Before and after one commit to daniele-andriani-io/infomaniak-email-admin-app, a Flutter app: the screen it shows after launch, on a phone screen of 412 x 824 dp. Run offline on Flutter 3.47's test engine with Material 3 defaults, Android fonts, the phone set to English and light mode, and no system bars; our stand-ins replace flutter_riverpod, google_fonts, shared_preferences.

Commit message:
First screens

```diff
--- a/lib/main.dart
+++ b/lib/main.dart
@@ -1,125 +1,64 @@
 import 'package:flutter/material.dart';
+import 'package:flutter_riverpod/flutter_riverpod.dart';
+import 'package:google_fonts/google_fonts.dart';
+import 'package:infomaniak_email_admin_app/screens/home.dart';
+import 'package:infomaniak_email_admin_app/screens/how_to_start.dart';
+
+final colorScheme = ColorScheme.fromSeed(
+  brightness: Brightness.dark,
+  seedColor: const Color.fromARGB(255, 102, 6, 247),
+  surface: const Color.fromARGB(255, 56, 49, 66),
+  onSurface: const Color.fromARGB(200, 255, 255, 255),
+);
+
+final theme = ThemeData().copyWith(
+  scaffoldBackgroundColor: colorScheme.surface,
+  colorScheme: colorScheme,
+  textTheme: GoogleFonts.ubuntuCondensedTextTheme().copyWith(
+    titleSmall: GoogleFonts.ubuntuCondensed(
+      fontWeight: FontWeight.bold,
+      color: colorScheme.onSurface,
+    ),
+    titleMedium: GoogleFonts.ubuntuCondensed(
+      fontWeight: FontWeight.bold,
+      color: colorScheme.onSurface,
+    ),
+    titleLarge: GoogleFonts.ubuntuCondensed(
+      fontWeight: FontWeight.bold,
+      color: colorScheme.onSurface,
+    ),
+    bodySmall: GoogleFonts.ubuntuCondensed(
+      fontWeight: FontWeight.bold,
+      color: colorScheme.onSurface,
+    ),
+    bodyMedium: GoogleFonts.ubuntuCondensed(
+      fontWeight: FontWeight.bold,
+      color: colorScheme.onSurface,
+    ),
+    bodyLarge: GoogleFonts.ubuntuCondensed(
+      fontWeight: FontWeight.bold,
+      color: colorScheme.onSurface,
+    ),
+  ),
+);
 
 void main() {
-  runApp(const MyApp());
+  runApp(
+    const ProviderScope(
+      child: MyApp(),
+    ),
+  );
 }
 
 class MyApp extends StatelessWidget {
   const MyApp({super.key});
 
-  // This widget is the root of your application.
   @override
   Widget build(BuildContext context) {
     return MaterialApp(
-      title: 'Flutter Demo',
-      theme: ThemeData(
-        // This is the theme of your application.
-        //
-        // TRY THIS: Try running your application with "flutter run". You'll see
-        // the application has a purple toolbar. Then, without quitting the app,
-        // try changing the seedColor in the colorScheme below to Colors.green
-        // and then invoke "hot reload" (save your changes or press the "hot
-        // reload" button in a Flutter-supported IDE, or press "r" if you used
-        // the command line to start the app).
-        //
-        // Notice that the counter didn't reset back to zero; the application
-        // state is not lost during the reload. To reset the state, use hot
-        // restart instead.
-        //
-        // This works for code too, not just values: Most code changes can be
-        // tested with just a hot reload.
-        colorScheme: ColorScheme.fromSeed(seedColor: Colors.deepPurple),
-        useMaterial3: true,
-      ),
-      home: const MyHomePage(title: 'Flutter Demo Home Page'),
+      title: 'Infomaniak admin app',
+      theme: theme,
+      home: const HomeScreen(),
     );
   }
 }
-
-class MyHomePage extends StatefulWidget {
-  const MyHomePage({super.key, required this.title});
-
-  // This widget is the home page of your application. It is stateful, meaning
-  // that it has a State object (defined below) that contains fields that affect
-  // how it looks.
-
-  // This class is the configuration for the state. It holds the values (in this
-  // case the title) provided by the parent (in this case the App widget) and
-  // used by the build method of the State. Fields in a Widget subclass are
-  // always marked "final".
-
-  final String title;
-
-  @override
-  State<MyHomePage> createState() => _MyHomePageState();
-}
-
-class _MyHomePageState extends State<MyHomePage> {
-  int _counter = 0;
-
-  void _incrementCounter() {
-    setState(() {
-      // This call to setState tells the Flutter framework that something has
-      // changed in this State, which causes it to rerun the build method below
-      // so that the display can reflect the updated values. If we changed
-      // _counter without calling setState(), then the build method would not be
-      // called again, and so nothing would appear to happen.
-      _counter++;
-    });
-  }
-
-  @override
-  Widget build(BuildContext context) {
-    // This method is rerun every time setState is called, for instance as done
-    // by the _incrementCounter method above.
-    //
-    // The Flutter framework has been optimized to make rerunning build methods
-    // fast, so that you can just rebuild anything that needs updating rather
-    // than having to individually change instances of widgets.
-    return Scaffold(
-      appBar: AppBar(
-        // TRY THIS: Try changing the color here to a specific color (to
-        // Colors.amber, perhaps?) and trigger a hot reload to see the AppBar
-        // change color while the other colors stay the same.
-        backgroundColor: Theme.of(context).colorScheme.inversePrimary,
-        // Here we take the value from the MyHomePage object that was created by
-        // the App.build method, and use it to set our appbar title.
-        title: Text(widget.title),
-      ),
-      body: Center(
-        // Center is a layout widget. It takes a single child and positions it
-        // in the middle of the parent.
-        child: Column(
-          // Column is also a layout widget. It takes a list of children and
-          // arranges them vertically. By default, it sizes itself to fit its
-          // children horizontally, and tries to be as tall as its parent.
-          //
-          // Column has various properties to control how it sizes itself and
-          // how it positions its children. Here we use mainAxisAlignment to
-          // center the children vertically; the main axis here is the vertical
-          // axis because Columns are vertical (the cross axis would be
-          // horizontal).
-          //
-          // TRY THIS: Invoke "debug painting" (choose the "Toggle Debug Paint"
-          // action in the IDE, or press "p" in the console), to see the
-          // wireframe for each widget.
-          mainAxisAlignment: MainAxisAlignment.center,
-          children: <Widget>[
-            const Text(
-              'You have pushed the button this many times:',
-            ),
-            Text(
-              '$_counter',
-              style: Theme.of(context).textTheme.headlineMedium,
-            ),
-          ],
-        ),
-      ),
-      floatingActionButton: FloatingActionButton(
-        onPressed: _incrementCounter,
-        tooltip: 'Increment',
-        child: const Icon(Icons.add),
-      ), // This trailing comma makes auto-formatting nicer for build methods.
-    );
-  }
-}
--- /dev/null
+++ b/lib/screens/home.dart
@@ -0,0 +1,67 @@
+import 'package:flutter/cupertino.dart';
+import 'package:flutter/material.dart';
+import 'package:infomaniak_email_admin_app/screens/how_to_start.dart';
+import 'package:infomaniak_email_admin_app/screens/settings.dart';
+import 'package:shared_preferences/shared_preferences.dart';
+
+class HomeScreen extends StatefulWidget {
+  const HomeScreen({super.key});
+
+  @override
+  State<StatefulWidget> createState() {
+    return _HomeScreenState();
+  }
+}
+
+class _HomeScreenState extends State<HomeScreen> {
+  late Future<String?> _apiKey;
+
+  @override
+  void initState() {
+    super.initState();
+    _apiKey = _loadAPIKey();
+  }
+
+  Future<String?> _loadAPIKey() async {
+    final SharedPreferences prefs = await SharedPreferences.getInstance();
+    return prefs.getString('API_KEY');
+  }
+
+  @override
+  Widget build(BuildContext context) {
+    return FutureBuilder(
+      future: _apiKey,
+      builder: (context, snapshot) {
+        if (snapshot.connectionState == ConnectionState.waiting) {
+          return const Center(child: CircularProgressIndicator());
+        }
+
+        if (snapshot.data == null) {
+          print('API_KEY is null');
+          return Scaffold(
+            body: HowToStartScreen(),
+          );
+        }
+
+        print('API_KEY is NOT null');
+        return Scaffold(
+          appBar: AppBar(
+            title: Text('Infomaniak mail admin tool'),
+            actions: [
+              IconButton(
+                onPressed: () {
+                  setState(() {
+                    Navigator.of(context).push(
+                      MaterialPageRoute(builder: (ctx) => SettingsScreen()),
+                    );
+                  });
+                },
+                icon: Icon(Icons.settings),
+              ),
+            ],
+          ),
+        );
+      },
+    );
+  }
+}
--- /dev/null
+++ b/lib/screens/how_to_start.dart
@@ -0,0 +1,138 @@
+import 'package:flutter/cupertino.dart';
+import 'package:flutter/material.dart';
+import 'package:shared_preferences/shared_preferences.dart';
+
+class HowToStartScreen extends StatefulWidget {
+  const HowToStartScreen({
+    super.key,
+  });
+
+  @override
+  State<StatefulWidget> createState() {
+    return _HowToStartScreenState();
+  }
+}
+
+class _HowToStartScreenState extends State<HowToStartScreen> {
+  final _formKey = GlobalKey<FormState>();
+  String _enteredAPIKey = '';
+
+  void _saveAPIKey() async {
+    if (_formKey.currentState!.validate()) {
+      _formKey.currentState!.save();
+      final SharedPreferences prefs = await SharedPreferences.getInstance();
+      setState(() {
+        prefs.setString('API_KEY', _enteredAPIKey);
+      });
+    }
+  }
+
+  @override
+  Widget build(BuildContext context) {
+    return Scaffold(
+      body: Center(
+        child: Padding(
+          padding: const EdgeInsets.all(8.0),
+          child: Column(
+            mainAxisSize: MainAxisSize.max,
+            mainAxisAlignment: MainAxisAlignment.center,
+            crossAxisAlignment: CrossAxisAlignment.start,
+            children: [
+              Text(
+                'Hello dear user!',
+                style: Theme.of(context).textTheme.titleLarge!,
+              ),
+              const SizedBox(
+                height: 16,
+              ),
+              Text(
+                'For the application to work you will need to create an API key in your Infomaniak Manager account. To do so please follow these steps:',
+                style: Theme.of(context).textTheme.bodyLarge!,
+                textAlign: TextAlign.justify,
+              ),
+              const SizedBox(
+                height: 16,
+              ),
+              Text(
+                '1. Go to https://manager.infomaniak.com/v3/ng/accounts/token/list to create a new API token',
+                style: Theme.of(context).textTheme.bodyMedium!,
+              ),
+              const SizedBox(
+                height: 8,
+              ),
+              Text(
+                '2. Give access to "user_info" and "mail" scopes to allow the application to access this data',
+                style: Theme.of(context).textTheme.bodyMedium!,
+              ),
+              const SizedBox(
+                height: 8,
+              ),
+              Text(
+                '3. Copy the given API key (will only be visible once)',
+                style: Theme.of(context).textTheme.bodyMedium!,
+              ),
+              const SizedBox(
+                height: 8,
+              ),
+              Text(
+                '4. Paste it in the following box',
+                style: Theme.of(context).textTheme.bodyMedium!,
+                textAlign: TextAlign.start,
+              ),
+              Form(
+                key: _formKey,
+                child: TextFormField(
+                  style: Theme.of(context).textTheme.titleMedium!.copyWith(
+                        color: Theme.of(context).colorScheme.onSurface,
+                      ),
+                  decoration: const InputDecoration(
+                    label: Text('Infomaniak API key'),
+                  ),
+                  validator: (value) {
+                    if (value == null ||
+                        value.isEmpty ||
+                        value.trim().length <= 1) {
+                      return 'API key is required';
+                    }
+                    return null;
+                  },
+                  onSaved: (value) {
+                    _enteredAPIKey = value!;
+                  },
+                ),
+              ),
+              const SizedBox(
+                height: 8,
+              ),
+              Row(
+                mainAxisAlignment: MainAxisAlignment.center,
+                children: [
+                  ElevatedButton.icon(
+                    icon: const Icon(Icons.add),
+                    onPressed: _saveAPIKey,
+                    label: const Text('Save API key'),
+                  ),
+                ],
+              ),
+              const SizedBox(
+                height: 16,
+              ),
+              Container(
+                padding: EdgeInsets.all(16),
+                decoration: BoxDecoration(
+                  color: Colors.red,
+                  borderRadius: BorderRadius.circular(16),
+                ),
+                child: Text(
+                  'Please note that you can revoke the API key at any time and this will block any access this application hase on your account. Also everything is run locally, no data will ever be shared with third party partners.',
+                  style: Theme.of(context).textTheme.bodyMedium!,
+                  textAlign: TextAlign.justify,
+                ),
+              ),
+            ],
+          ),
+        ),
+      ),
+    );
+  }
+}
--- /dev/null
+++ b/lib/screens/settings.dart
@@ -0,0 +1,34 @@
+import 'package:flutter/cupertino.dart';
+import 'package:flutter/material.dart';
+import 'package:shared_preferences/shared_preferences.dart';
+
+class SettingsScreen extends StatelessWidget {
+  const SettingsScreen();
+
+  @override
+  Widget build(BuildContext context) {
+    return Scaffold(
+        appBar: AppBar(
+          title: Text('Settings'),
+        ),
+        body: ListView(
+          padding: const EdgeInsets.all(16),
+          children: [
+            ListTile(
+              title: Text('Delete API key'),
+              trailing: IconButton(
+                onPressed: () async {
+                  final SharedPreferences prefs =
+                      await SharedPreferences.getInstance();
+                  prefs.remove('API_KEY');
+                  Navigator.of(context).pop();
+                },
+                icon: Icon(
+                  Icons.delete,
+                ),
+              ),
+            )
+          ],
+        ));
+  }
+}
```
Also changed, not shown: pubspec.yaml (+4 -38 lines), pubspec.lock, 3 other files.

--

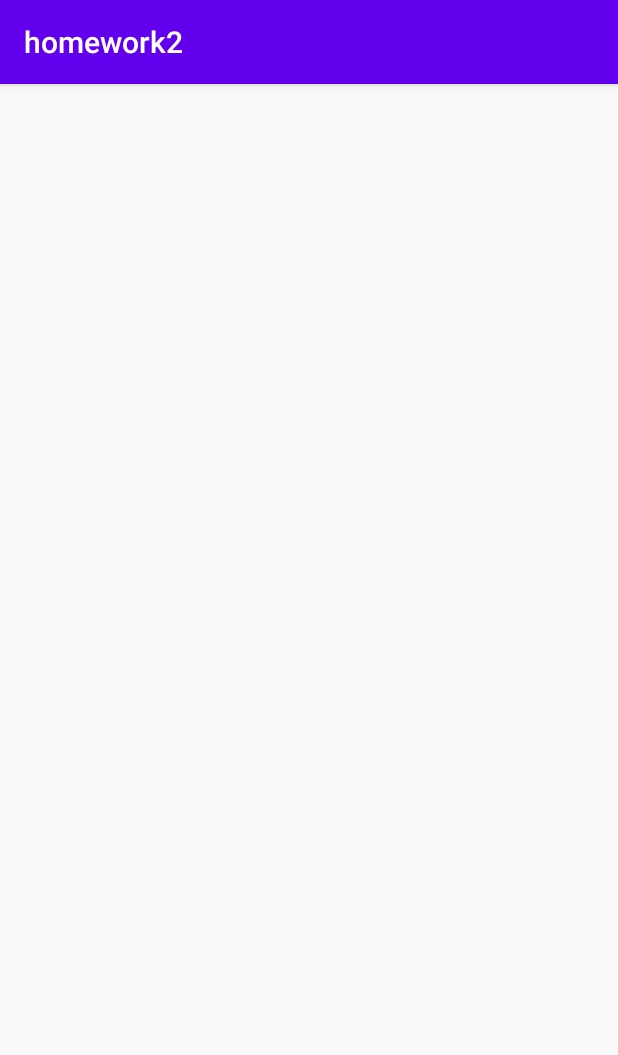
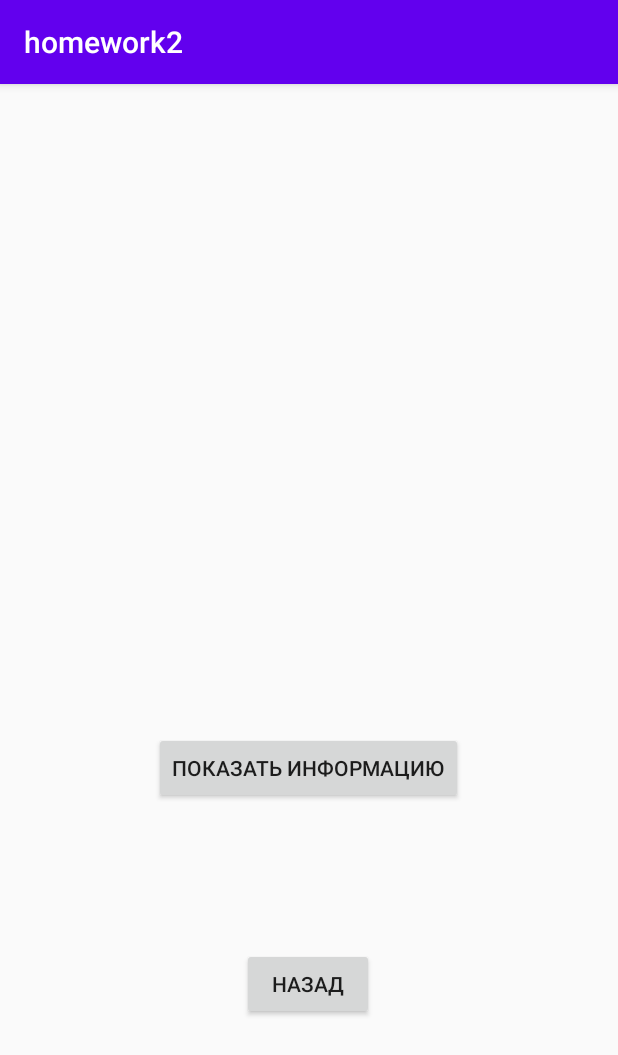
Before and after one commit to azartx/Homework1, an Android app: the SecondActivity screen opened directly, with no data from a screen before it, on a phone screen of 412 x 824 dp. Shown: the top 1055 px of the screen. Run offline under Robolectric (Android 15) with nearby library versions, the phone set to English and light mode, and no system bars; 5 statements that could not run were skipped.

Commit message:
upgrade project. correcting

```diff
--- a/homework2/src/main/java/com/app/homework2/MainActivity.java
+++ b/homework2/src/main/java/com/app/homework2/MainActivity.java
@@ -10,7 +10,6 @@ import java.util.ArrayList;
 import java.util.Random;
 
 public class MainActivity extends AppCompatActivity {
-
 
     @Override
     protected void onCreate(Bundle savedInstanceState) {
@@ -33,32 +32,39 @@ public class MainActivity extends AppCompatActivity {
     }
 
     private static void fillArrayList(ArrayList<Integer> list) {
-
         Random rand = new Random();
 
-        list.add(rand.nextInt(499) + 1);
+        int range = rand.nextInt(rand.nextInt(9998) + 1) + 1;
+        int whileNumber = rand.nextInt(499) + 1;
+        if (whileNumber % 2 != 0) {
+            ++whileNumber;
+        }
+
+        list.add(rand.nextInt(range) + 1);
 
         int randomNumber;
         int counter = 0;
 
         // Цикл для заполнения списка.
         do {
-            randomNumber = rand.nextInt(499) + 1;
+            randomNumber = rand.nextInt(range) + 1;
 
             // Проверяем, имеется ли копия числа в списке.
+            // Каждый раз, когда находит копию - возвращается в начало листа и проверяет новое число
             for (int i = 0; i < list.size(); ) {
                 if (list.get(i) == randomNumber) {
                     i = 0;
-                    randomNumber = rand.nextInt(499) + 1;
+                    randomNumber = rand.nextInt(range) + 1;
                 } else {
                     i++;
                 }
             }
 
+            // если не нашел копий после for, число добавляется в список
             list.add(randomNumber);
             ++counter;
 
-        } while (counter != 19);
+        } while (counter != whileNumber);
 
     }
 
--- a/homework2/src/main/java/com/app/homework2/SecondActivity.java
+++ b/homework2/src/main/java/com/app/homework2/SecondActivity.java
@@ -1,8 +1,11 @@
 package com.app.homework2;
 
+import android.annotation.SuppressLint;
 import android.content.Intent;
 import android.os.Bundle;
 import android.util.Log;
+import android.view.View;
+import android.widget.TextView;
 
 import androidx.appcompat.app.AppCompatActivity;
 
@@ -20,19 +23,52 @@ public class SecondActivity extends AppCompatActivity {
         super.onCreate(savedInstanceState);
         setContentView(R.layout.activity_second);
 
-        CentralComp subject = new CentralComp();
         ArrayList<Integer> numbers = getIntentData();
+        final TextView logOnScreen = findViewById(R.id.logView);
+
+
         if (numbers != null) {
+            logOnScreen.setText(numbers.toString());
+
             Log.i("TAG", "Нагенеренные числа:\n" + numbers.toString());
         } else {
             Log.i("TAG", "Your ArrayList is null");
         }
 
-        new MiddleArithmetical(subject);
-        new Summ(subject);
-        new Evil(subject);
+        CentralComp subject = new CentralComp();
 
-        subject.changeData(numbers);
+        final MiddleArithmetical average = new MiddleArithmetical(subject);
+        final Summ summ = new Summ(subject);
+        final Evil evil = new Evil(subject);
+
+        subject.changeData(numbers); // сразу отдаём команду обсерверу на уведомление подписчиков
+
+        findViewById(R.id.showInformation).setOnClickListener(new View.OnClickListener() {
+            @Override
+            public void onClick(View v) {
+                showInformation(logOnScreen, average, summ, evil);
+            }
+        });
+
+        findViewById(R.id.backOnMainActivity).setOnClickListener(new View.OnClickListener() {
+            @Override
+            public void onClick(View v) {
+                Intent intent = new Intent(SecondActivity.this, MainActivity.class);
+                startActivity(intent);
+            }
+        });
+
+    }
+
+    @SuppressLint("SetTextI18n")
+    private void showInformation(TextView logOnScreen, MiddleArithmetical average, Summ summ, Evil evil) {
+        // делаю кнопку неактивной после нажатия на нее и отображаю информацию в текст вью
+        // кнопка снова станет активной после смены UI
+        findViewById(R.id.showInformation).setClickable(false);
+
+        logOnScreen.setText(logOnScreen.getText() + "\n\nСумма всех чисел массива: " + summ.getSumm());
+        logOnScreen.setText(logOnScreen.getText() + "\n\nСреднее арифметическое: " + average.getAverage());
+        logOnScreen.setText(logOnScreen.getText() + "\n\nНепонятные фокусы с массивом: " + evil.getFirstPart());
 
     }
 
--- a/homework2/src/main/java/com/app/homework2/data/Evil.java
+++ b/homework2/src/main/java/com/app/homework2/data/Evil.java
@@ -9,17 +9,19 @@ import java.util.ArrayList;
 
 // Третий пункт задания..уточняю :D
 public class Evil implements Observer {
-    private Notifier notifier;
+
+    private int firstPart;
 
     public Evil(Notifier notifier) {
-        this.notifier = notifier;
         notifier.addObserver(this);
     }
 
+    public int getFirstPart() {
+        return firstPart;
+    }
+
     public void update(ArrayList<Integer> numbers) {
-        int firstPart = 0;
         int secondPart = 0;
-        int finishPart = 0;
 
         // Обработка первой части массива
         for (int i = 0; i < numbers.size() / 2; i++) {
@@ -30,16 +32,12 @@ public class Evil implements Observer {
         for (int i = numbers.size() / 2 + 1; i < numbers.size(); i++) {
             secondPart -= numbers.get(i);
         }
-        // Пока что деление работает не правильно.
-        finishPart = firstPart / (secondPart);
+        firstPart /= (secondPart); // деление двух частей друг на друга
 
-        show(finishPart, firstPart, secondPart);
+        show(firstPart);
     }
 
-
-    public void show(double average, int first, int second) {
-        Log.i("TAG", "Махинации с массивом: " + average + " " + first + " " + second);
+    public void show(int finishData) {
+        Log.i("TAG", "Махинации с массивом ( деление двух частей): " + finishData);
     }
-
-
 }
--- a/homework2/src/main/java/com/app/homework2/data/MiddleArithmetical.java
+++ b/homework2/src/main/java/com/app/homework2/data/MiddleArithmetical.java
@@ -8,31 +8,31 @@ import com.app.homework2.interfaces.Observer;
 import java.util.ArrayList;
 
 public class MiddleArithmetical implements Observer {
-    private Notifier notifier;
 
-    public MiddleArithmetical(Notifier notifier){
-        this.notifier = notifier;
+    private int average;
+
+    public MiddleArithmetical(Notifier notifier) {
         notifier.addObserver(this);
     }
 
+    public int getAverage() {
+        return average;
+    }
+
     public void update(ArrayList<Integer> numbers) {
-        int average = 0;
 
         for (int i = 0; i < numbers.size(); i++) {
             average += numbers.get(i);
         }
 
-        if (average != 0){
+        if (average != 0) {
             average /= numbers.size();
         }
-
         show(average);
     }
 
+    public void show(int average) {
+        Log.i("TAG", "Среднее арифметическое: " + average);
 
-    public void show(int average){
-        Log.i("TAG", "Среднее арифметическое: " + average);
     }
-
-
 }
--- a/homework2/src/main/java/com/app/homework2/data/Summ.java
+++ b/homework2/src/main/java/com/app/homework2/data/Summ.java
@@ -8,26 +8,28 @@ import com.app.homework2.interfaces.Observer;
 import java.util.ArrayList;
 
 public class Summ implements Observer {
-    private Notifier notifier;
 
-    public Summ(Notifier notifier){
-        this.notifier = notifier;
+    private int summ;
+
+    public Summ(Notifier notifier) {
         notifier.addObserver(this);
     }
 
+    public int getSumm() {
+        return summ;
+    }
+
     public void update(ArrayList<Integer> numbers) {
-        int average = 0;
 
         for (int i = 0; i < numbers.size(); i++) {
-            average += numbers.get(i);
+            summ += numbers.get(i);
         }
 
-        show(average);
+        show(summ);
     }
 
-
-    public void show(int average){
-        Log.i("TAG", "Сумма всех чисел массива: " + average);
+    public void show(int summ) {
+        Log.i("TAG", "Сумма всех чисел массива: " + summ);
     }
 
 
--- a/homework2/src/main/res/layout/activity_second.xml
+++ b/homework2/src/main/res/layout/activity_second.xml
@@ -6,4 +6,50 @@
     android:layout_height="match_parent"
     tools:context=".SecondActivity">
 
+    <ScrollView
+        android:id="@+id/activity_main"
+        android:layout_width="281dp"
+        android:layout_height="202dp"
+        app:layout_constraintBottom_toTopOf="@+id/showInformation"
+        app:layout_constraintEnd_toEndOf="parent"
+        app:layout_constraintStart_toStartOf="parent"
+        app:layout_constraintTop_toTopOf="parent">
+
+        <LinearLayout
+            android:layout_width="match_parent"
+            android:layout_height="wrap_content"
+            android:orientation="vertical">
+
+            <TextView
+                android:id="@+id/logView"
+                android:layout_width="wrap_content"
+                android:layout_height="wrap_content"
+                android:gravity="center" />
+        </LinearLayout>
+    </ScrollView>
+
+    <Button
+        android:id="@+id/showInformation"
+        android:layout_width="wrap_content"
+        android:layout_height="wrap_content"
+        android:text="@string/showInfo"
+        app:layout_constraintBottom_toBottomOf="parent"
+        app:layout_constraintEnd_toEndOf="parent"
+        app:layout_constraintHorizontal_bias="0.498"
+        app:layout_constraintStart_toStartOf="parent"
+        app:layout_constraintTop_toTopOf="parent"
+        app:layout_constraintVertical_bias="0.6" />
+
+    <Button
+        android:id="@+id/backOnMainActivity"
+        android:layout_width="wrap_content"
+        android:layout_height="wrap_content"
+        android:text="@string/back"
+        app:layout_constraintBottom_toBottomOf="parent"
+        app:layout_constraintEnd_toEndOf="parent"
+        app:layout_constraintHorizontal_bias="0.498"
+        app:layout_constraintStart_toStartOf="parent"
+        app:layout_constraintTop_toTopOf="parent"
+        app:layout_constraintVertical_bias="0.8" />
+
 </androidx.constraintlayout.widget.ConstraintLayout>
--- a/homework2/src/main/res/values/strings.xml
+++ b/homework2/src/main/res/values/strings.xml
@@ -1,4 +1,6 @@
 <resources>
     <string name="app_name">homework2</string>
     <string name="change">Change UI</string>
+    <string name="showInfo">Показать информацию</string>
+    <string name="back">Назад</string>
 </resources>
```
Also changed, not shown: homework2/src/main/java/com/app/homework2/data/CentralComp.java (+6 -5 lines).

= What needs to be done =
From the entries above, pull out each line that includes "nextInt".

= Solution to this task =
-        list.add(rand.nextInt(499) + 1);
+        int range = rand.nextInt(rand.nextInt(9998) + 1) + 1;
+        int whileNumber = rand.nextInt(499) + 1;
+        list.add(rand.nextInt(range) + 1);
-            randomNumber = rand.nextInt(499) + 1;
+            randomNumber = rand.nextInt(range) + 1;
-                    randomNumber = rand.nextInt(499) + 1;
+                    randomNumber = rand.nextInt(range) + 1;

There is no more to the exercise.